[TASK TO COMPLETE]
Below are the entries; state how many of their lines contain the string "components", and nothing more.

[SUPPLIED RECORDS]
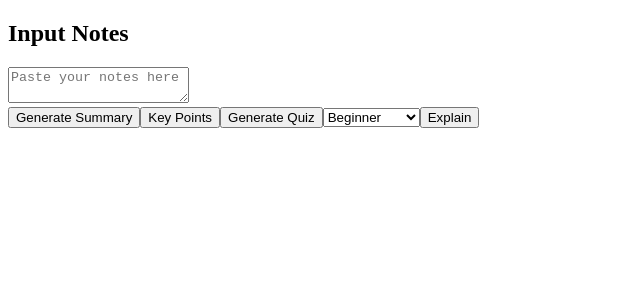
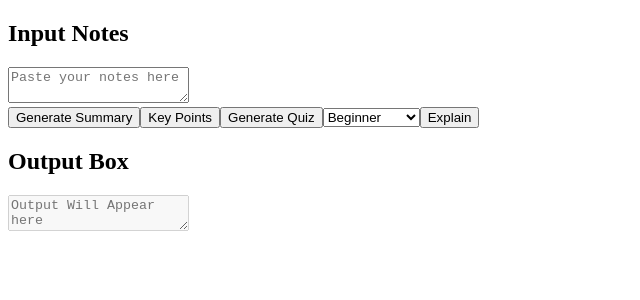
Before and after one commit to anupam311/AI_Study_Assistant, a React app in the folder Frontend/: page / in a window 1280 px wide. Shown: the top 300 px of the page, without its empty margins (0-640 px from the left). Built offline with nearby package versions, Linux system fonts and the light colour scheme; the HTML template or start-up script is replaced by a standard one.

Commit message:
Add OutputBox component to display AI generated output.

```diff
--- a/Frontend/src/App.jsx
+++ b/Frontend/src/App.jsx
@@ -1,9 +1,11 @@
 import InputBox from "./components/Inputbox"
+import OutputBox from "./components/Outputbox";
 
 function App(){
     return(
         <div className="container">
             <InputBox />
+            <OutputBox />
         </div>
     );
 }
--- /dev/null
+++ b/Frontend/src/components/Outputbox.jsx
@@ -0,0 +1,40 @@
+import StorageTab from "./StorageTab";
+import StoragePanel from "./StoragePanel";
+
+function OutputBox() {
+    return(
+        <div className="box">
+            <div className="heading">
+                <h2>Output Box</h2>
+
+                <textarea
+                className="output"
+                placeholder="Output Will Appear here"
+                disabled></textarea>
+            </div>
+
+            <div className="output-box" hidden>
+                <div className="tab-group">
+                    <StorageTab id="summary-tab" fill="Summary" />
+                    <StorageTab id="keypoints-tab" fill="Key Points" />
+                    <StorageTab id="quiz-tab" fill="Quiz" />
+                    <StorageTab id="beginner-tab" fill="Explanation (Beginner)" />
+                    <StorageTab id="intermediate-tab" fill="Explanation (Intermediate)" />
+                    <StorageTab id="advanced-tab" fill="Explanation (Advanced)" />
+                </div>
+
+                <div className="panel-group">
+                    <StoragePanel id="summary-panel" />
+                    <StoragePanel id="keypoints-panel" />
+                    <StoragePanel id="quiz-panel" />
+                    <StoragePanel id="beginner-panel" />
+                    <StoragePanel id="intermediate-panel" />
+                    <StoragePanel id="advanced-panel" />
+                </div>
+            </div>
+
+        </div>
+    );
+}
+
+export default OutputBox
--- /dev/null
+++ b/Frontend/src/components/StoragePanel.jsx
@@ -0,0 +1,7 @@
+function StoragePanel(props){
+    return(
+        <textarea className="panels" id={props.id} disabled></textarea>
+    )
+}
+
+export default StoragePanel
--- /dev/null
+++ b/Frontend/src/components/StorageTab.jsx
@@ -0,0 +1,7 @@
+function StorageTab(props){
+    return(
+        <button className="tabs" id={props.id}>{props.fill}</button>
+    )
+}
+
+export default StorageTab
```
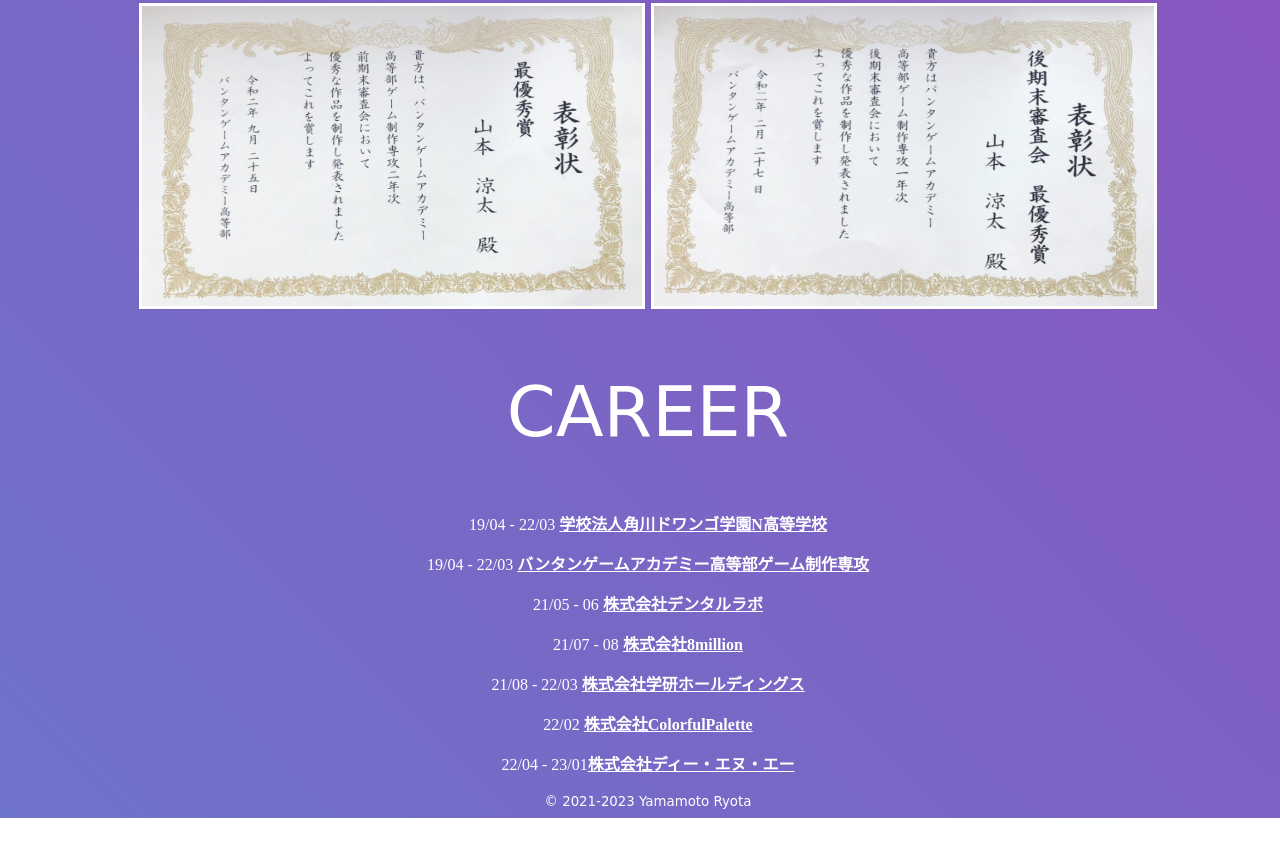
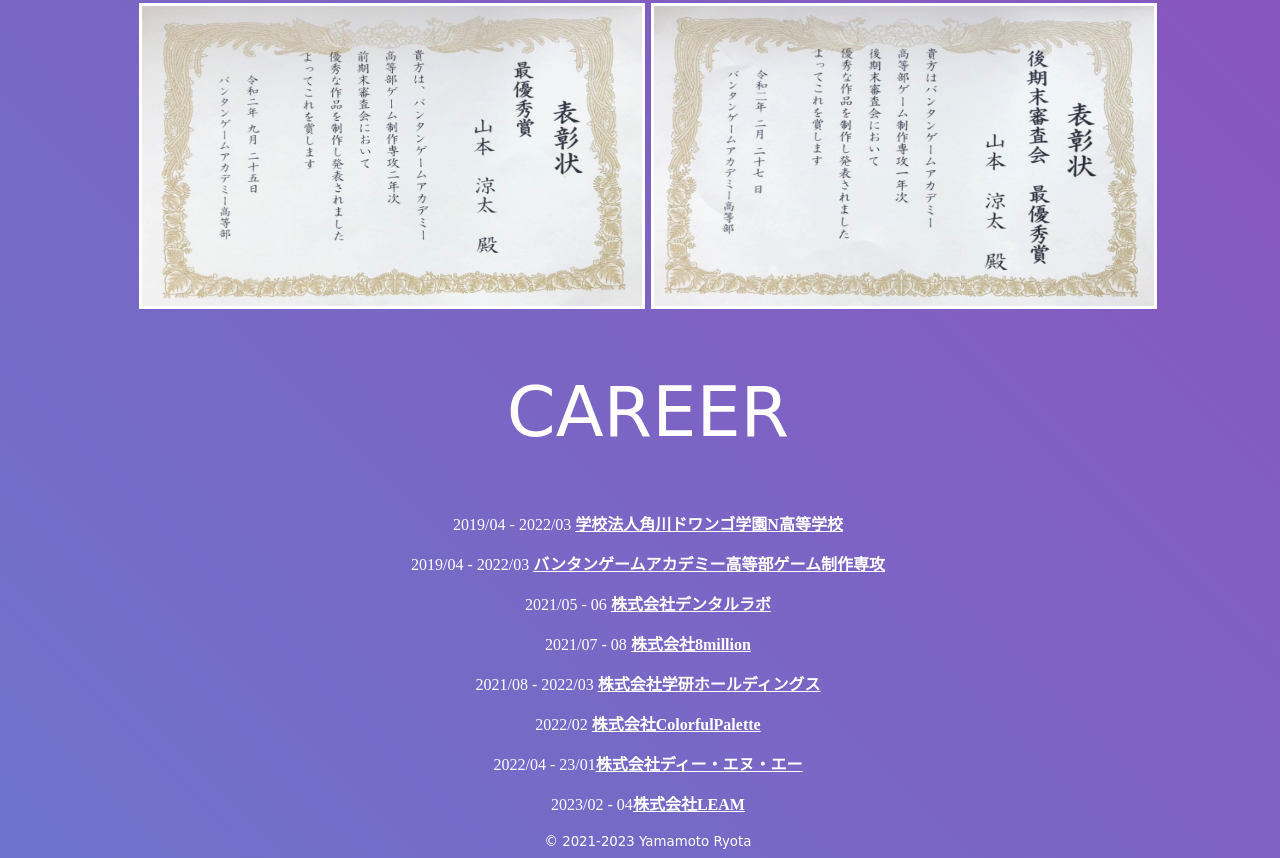
Before and after one commit to PH19-RYOTA/portfolio, a plain HTML site: page my work/index.html in a window 1280 px wide. Shown: the part 5516-6374 px from the top of the page. Before the commit the page ends 6334 px from the top, so only its background shows below. Drawn offline with nearby package versions, Linux system fonts and the light colour scheme; a web font is replaced by a local one.

Commit message:
Update index.html

```diff
--- a/my work/index.html
+++ b/my work/index.html
@@ -106,13 +106,14 @@
       <section id="career" class="career">
          <h1>CAREER</h1>
          <div>
-            <p>19/04 - 22/03 <b><a href="https://nnn.ed.jp/" target="_blank">学校法人角川ドワンゴ学園N高等学校</a></b></p>
-            <p>19/04 - 22/03 <b><a href="https://www.vantan-gamehs.com/index.php" target="_blank">バンタンゲームアカデミー高等部ゲーム制作専攻</a></b></p>
-            <p>21/05 - 06 <b><a href="https://dental-lover.jp/" target="_blank">株式会社デンタルラボ</a></b></p>
-            <p>21/07 - 08 <b><a href="https://8million-inc.com/" target="_blank">株式会社8million</a></b></p>
-            <p>21/08 - 22/03 <b><a href="https://ghd.gakken.co.jp/" target="_blank">株式会社学研ホールディングス</a></b></p>
-            <p>22/02 <b><a href="https://colorfulpalette.co.jp/" target="_blank">株式会社ColorfulPalette</a></b></p>
-            <p>22/04 - 23/01<b><a href="https://dena.com/jp/" target="_blank">株式会社ディー・エヌ・エー</a></b></p>
+            <p>2019/04 - 2022/03 <b><a href="https://nnn.ed.jp/" target="_blank">学校法人角川ドワンゴ学園N高等学校</a></b></p>
+            <p>2019/04 - 2022/03 <b><a href="https://www.vantan-gamehs.com/index.php" target="_blank">バンタンゲームアカデミー高等部ゲーム制作専攻</a></b></p>
+            <p>2021/05 - 06 <b><a href="https://dental-lover.jp/" target="_blank">株式会社デンタルラボ</a></b></p>
+            <p>2021/07 - 08 <b><a href="https://8million-inc.com/" target="_blank">株式会社8million</a></b></p>
+            <p>2021/08 - 2022/03 <b><a href="https://ghd.gakken.co.jp/" target="_blank">株式会社学研ホールディングス</a></b></p>
+            <p>2022/02 <b><a href="https://colorfulpalette.co.jp/" target="_blank">株式会社ColorfulPalette</a></b></p>
+            <p>2022/04 - 23/01<b><a href="https://dena.com/jp/" target="_blank">株式会社ディー・エヌ・エー</a></b></p>
+            <p>2023/02 - 04<b><a href="https://www.leam.co.jp/company" target="_blank">株式会社LEAM</a></b></p>
          </div>
       </section>
    </main>
```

[REPLY TO THE EXERCISE]
5